It was April 18.
I woke up from a nap to my mom standing alongside my bed. I groggily opened my eyes and turned toward her as a single tear rolled down her cheek. I immediately sat up.
Then she broke the news: My great grandmother had died from COVID-19.
Every inch of my body seethed with emotions out of empathy for my mom. She had a special bond with my great grandma, Grey.
I was already struggling with my mental health after my anxiety disorder had relapsed in November 2019, and when I heard Grey had passed, my depression worsened.
A few days later, my family announced there would be a small funeral for her. It was crucial to limit the number of attendees because of the pandemic.
Even so, I was terrified to sit in a crowded car, fearful I would get sick with the same virus that killed my great-grandmother.
My hypochondria was so debilitating that I did not attend the funeral. I couldn’t overcome my anxiety and say my goodbyes. I knew I’d regret that decision.
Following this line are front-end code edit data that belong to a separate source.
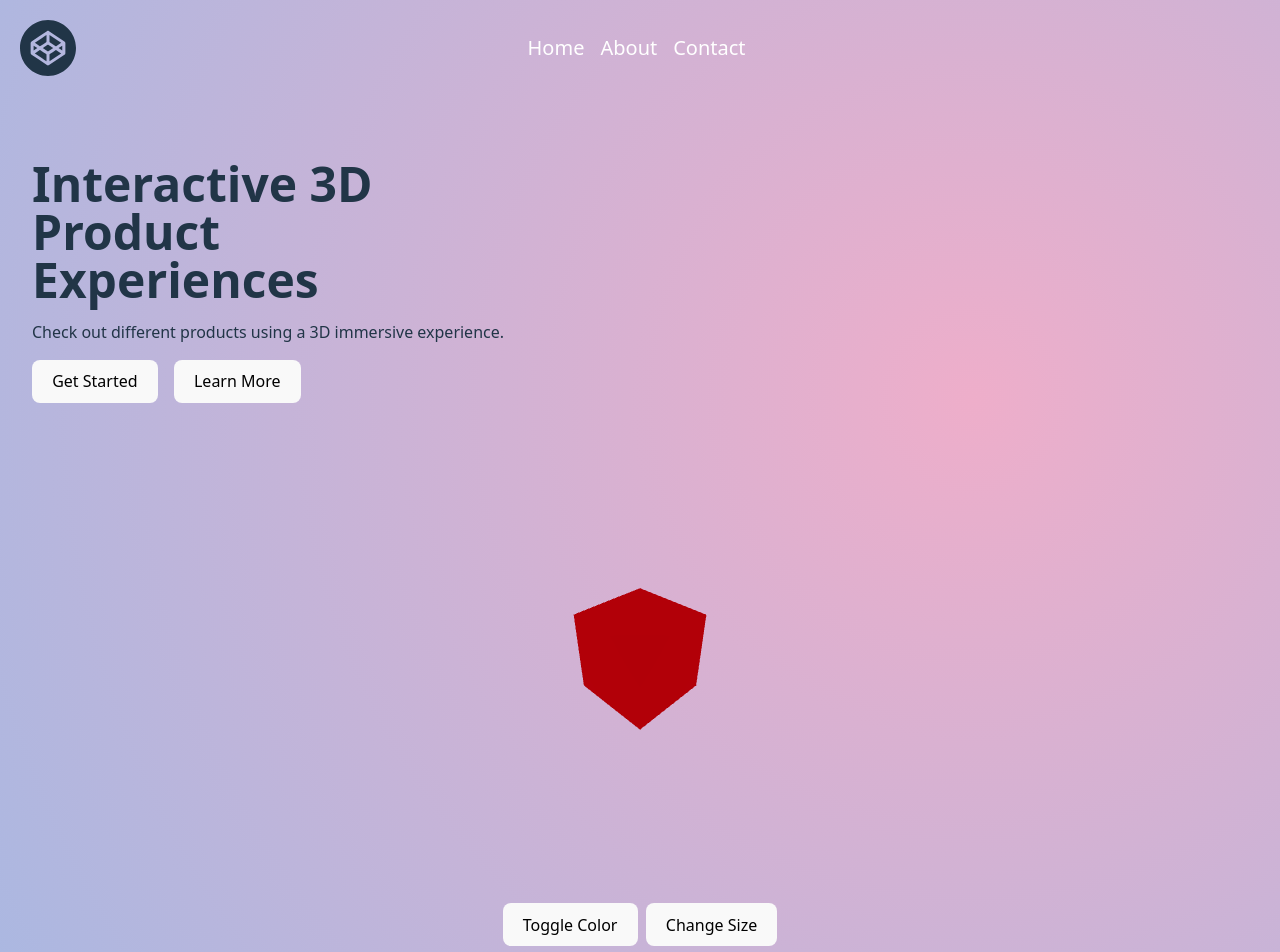
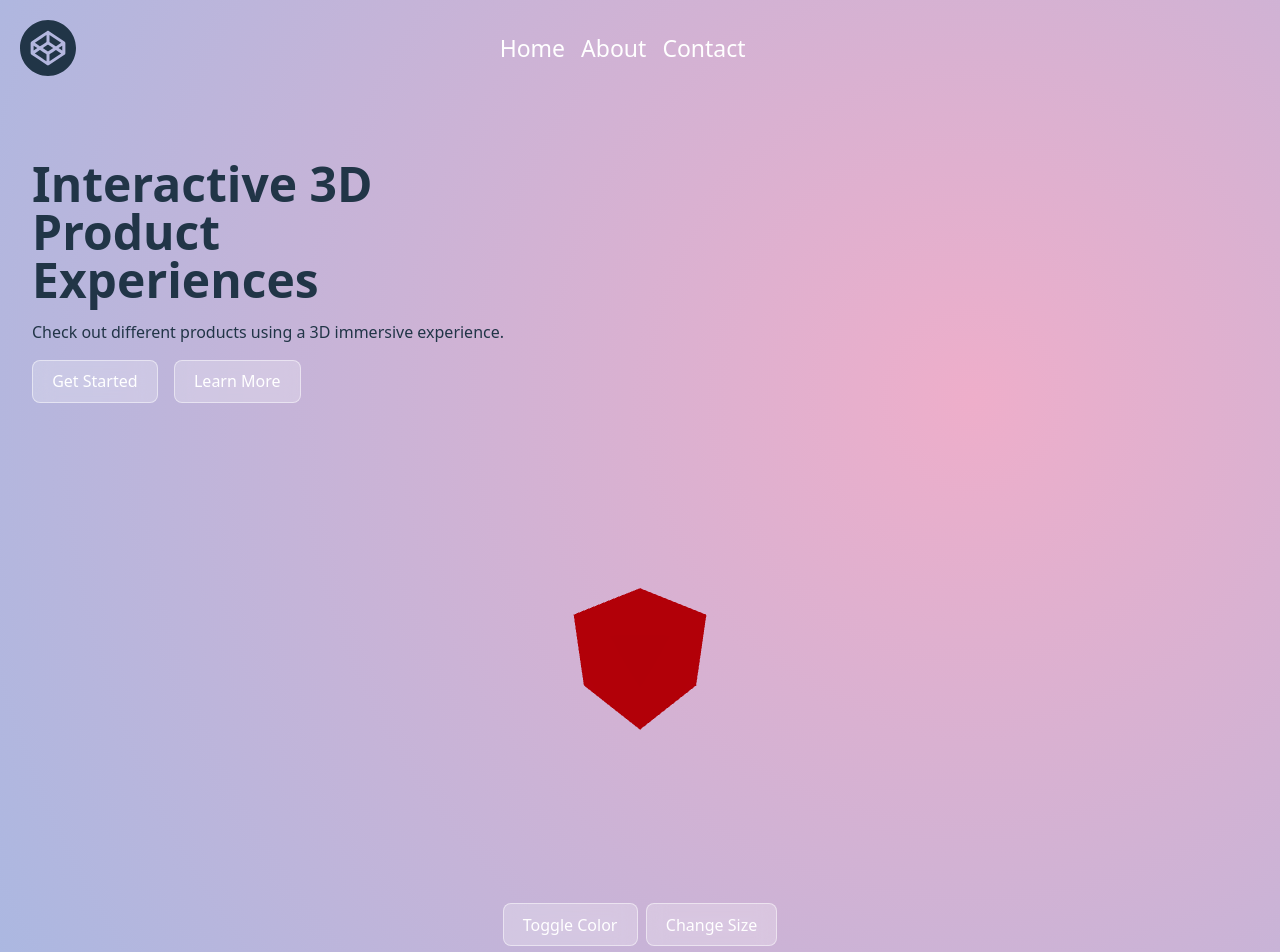
Before and after one commit to shehryarf67/Three.js-3D-Product-Configurator, a React (Vite) app: page / in a window 1280 px wide. Shown: the top 952 px of the page. Built offline with nearby package versions, Linux system fonts and the light colour scheme.

Commit message:
Changing button stylings and color to match the background.

```diff
--- a/src/index.css
+++ b/src/index.css
@@ -27,9 +27,11 @@
   0% {
     background-position: 0% 50%;
   }
+
   50% {
     background-position: 100% 50%;
   }
+
   100% {
     background-position: 0% 50%;
   }
@@ -45,11 +47,11 @@ a {
   font-weight: 500;
   color: #ffffff;
   text-decoration: inherit;
-  font-size: 20px;
+  font-size: 23px;
 }
 
 a:hover {
-  color: #535bf2;
+  color: grey;
 }
 
 nav {
@@ -95,6 +97,18 @@ ul {
   display: flex;
   gap: 1rem;
   margin-left: 1rem;
+}
+
+.hero-buttons button {
+  background: rgba(255, 255, 255, 0.25);
+  border: 1px solid rgba(255, 255, 255, 0.5);
+  backdrop-filter: blur(10px);
+  color: white;
+}
+
+.hero-buttons button:hover {
+  background: #EEAECA;
+  background: radial-gradient(circle, rgba(148, 187, 233, 1) 0%, rgba(238, 174, 202, 1) 100%);
 }
 
 .hero-3d {
@@ -144,6 +158,16 @@ h1 {
   margin: 0 auto;
 }
 
+.toggle-button button {
+  background: rgba(255, 255, 255, 0.25);
+  border: 1px solid rgba(255, 255, 255, 0.5);
+  backdrop-filter: blur(10px);
+  color: white;
+}
+.toggle-button button:hover {
+  background: #EEAECA;
+  background: radial-gradient(circle, rgba(148, 187, 233, 1) 0%, rgba(238, 174, 202, 1) 100%);
+}
 button {
   border-radius: 8px;
   border: 1px solid transparent;
```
I stared out my bedroom window while the rest of my family was at her funeral and couldn’t help but remember our time together. I looked back on sunny afternoons when she would take me to get an ice cream sundae at Friendly’s.
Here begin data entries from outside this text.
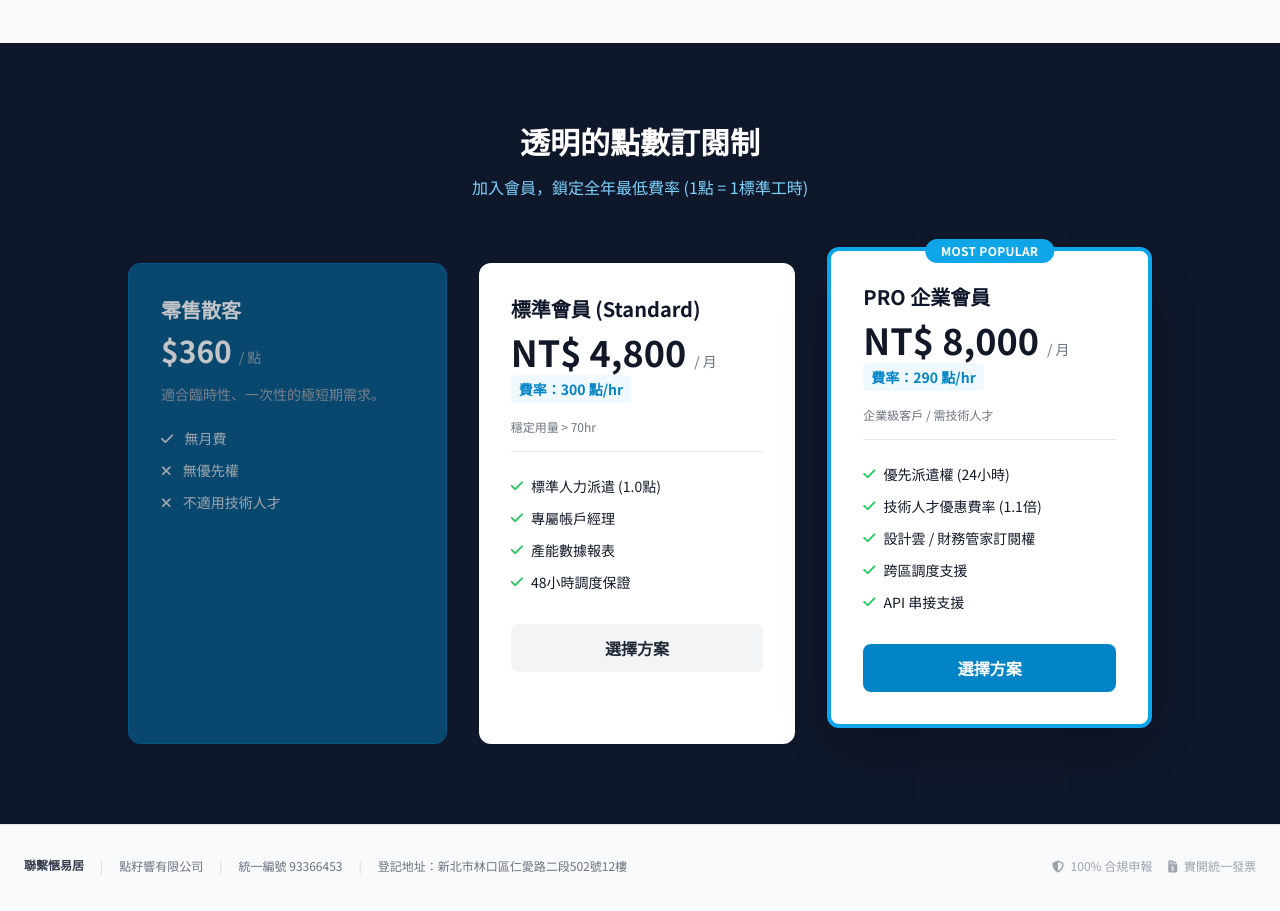
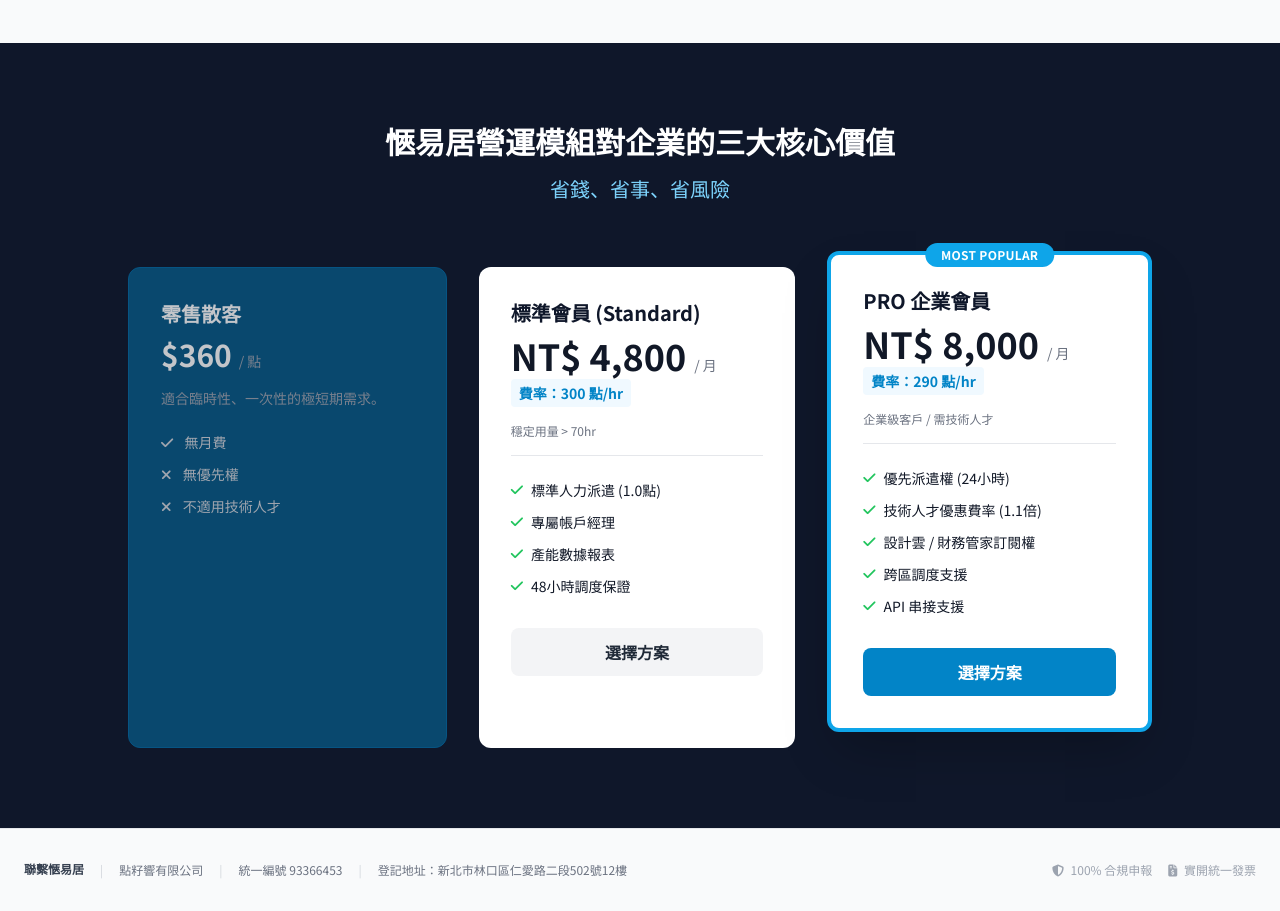
Before and after one commit to chentony882266/doclick, a React (Vite) app: page /business in a window 1280 px wide. Shown: the part 3020-3931 px from the top of the page. Built offline with nearby package versions, Linux system fonts and the light colour scheme.

Commit message:
style: update pricing section branding

```diff
--- a/src/components/BusinessPage.jsx
+++ b/src/components/BusinessPage.jsx
@@ -323,8 +323,8 @@ const BusinessPage = ({ onBack }) => {
             <section id="pricing" className="py-20 bg-biz-900 text-white">
                 <div className="container mx-auto px-6">
                     <div className="text-center mb-16">
-                        <h2 className="text-3xl font-bold">透明的點數訂閱制</h2>
-                        <p className="text-biz-300 mt-4">加入會員，鎖定全年最低費率 (1點 = 1標準工時)</p>
+                        <h2 className="text-3xl font-bold">愜易居營運模組對企業的三大核心價值</h2>
+                        <p className="text-biz-300 mt-4 text-xl">省錢、省事、省風險</p>
                     </div>
                     <div className="flex flex-col md:flex-row justify-center gap-8 max-w-5xl mx-auto">
                         {/* Non-Member */}
```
She would always crack jokes and make people laugh. Her vibrant smile brought joy to everyone around her, especially me.
What frustrated me was her death may have been avoided if the United States responded more proactively to the COVID-19 pandemic.
In March, Bucks County, where I live, reported its first confirmed case of COVID-19. I had no idea that I would be spending the next three months locked in my house or that it would be the reason I would lose my great-grandmother one month later.
Although U.S. President Donald Trump had been informed in almost a dozen briefings in January that the virus would become a global threat, he waited until March to announce a state of emergency, the Guardian reported.
If Trump had followed the advice of public health experts and closed down the country earlier, maybe Grey would still be here.
I blamed Trump for downplaying the virus, and he soon faced the consequences of not wearing a mask when he tested positive for COVID-19 on Oct. 1.
I thought he would finally be a proponent of mask-wearing now that he had it, but his response was the opposite of what I expected.
As I was scrolling through social media, I saw a trending video of him and watched it.
“Don’t let it dominate you. Don’t be afraid of it,” he said. “Two days ago, I felt great, like better than I have in a long time.”
My heart dropped into my stomach. The words that formulated from Trump’s mouth made me want to scream in exasperation.
I couldn’t listen any longer.
When Grey had been diagnosed with COVID-19 in her nursing home facility, she wasn’t taken to the hospital. She wasn’t given a chance to recover.
Meanwhile, Trump received the best medical care in the country. Part of the reason Grey may have been left to die was because she was 99 years old, but it was unfair that the doctors did not try to save her life.
Grey’s life was just as valuable as Trump’s. She was worth the world to me and countless others in my family.
COVID-19 has dominated my life. I wonder how many more people will have to lose a loved one from COVID-19 before Trump takes the virus seriously.